▶ Work order
Lines from the listing below that contain the string "technologies" are to be reported.

▶ Dataset records
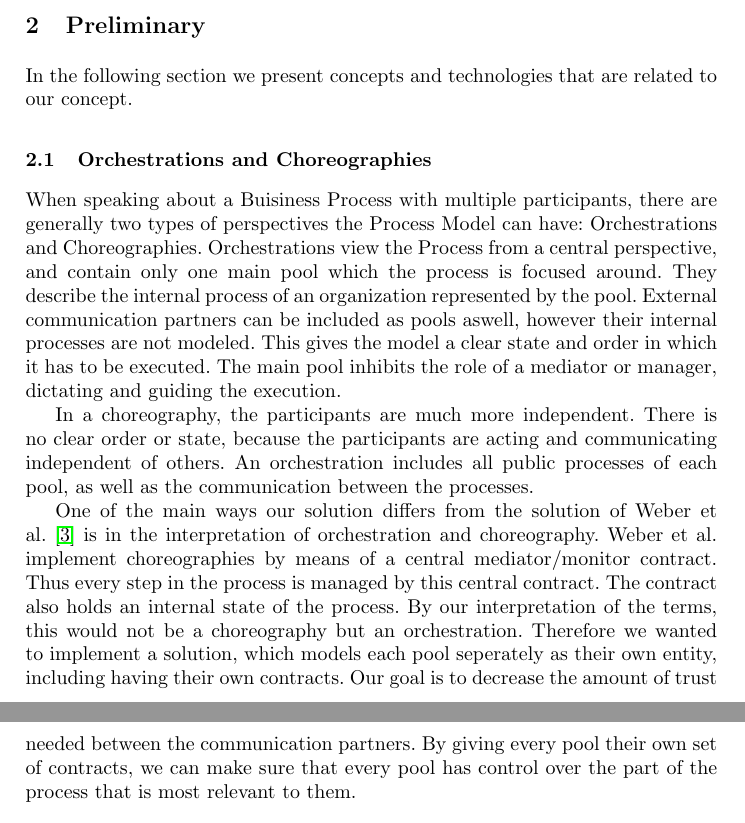
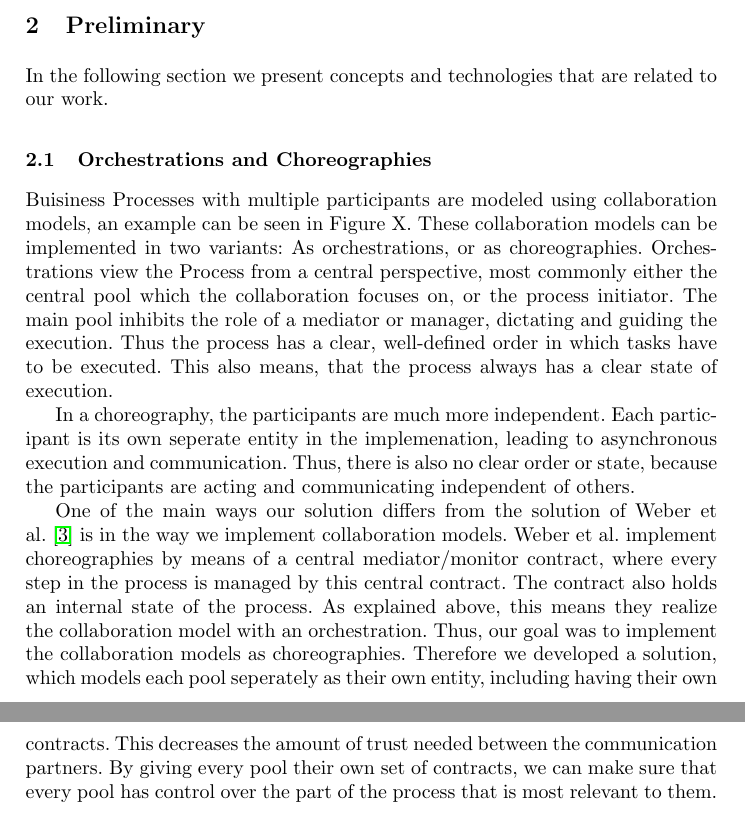
Before and after one commit to p-otto/Armadillo, a LaTeX paper (paper/paper.tex): two parts of pages 2 and 3 of 13, joined at a grey line, cut so that both start at the same text. Compiled offline with pdfLaTeX.

Commit message:
rework orchestration and choreography section

```diff
--- a/paper/paper.tex
+++ b/paper/paper.tex
@@ -89,30 +89,32 @@ Section 4 presents our implementation and tools.
 In Section 5 we evaluate our solution.
 Finally, Section 6 will present future work and Section 7 will conclude the paper.
 
+% TODO include example here (collab model from weber paper)
 \section{Preliminary}
-In the following section we present concepts and technologies that are related to our concept.
+In the following section we present concepts and technologies that are related to our work.
 
 \subsection{Orchestrations and Choreographies}
 
 % TODO improve wording
-When speaking about a Buisiness Process with multiple participants, there are generally two types of perspectives the Process Model can have: Orchestrations and Choreographies.
-Orchestrations view the Process from a central perspective, and contain only one main pool which the process is focused around.
-They describe the internal process of an organization represented by the pool.
-External communication partners can be included as pools aswell, however their internal processes are not modeled.
-This gives the model a clear state and order in which it has to be executed.
+% TODO reference Weskes book or smth
+Buisiness Processes with multiple participants are modeled using collaboration models, an example can be seen in Figure X. % TODO reference example here
+These collaboration models can be implemented in two variants: As orchestrations, or as choreographies.
+Orchestrations view the Process from a central perspective, most commonly either the central pool which the collaboration focuses on, or the process initiator.
 The main pool inhibits the role of a mediator or manager, dictating and guiding the execution.
+Thus the process has a clear, well-defined order in which tasks have to be executed.
+This also means, that the process always has a clear state of execution.
 
 In a choreography, the participants are much more independent.
-There is no clear order or state, because the participants are acting and communicating independent of others.
-An orchestration includes all public processes of each pool, as well as the communication between the processes.
+Each participant is its own seperate entity in the implemenation, leading to asynchronous execution and communication.
+Thus, there is also no clear order or state, because the participants are acting and communicating independent of others.
 
-One of the main ways our solution differs from the solution of Weber et al.~\cite{weber2016untrusted} is in the interpretation of orchestration and choreography.
-Weber et al. implement choreographies by means of a central mediator/monitor contract.
-Thus every step in the process is managed by this central contract.
+One of the main ways our solution differs from the solution of Weber et al.~\cite{weber2016untrusted} is in the way we implement collaboration models.
+Weber et al. implement choreographies by means of a central mediator/monitor contract, where every step in the process is managed by this central contract.
 The contract also holds an internal state of the process.
-By our interpretation of the terms, this would not be a choreography but an orchestration.
-Therefore we wanted to implement a solution, which models each pool seperately as their own entity, including having their own contracts.
-Our goal is to decrease the amount of trust needed between the communication partners.
+As explained above, this means they realize the collaboration model with an orchestration.
+Thus, our goal was to implement the collaboration models as choreographies.
+Therefore we developed a solution, which models each pool seperately as their own entity, including having their own contracts.
+This decreases the amount of trust needed between the communication partners.
 By giving every pool their own set of contracts, we can make sure that every pool has control over the part of the process that is most relevant to them.
 
 % TODO write about public and private processes
```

▶ Response below
-In the following section we present concepts and technologies that are related to our concept.
+In the following section we present concepts and technologies that are related to our work.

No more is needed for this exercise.